[[ Recorded data open ]]

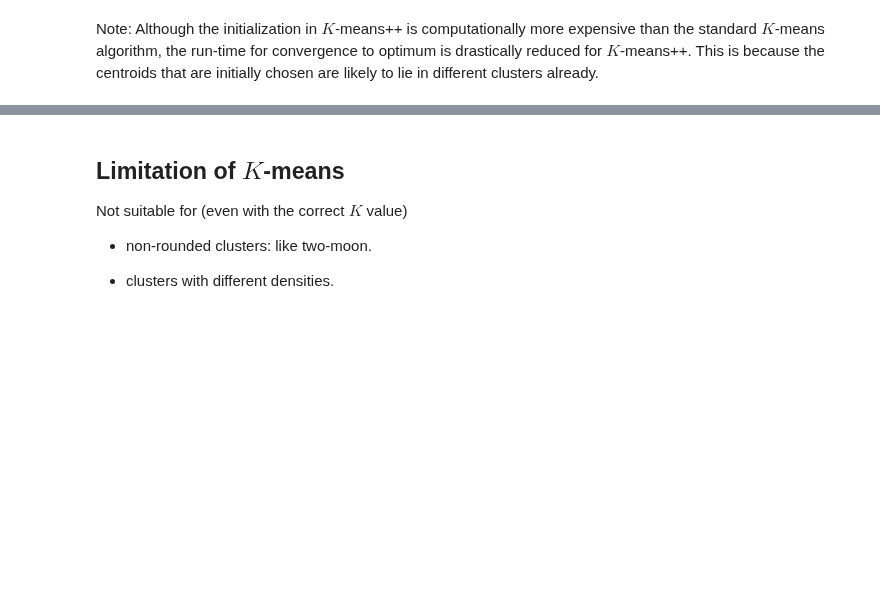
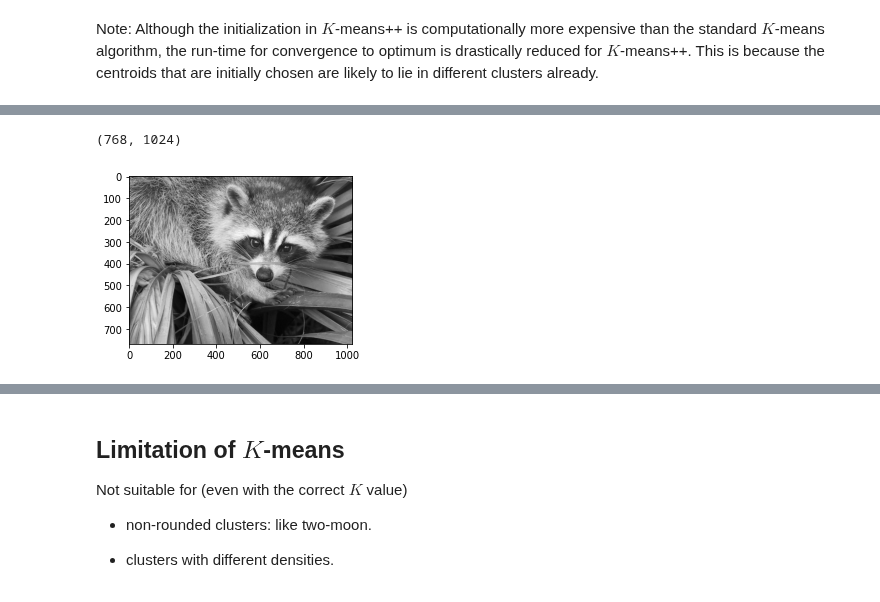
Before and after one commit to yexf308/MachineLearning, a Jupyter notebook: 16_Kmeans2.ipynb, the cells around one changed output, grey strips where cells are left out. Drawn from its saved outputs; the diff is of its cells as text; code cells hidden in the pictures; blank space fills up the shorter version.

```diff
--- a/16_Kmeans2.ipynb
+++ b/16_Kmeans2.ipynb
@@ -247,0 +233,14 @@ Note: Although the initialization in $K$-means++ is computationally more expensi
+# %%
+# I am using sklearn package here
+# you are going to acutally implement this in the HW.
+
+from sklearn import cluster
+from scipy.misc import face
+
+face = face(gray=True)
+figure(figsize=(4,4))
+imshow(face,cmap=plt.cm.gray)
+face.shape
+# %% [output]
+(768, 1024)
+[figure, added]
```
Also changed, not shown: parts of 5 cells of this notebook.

[[ Recorded data closed ]]

- _Exercise_
Once the pictures are dropped, repeat the data above exactly.

- _Result_
Before and after one commit to yexf308/MachineLearning, a Jupyter notebook: 16_Kmeans2.ipynb, the cells around one changed output, grey strips where cells are left out. Drawn from its saved outputs; the diff is of its cells as text; code cells hidden in the pictures; blank space fills up the shorter version.

```diff
--- a/16_Kmeans2.ipynb
+++ b/16_Kmeans2.ipynb
@@ -247,0 +233,14 @@ Note: Although the initialization in $K$-means++ is computationally more expensi
+# %%
+# I am using sklearn package here
+# you are going to acutally implement this in the HW.
+
+from sklearn import cluster
+from scipy.misc import face
+
+face = face(gray=True)
+figure(figsize=(4,4))
+imshow(face,cmap=plt.cm.gray)
+face.shape
+# %% [output]
+(768, 1024)
+[figure, added]
```
Also changed, not shown: parts of 5 cells of this notebook.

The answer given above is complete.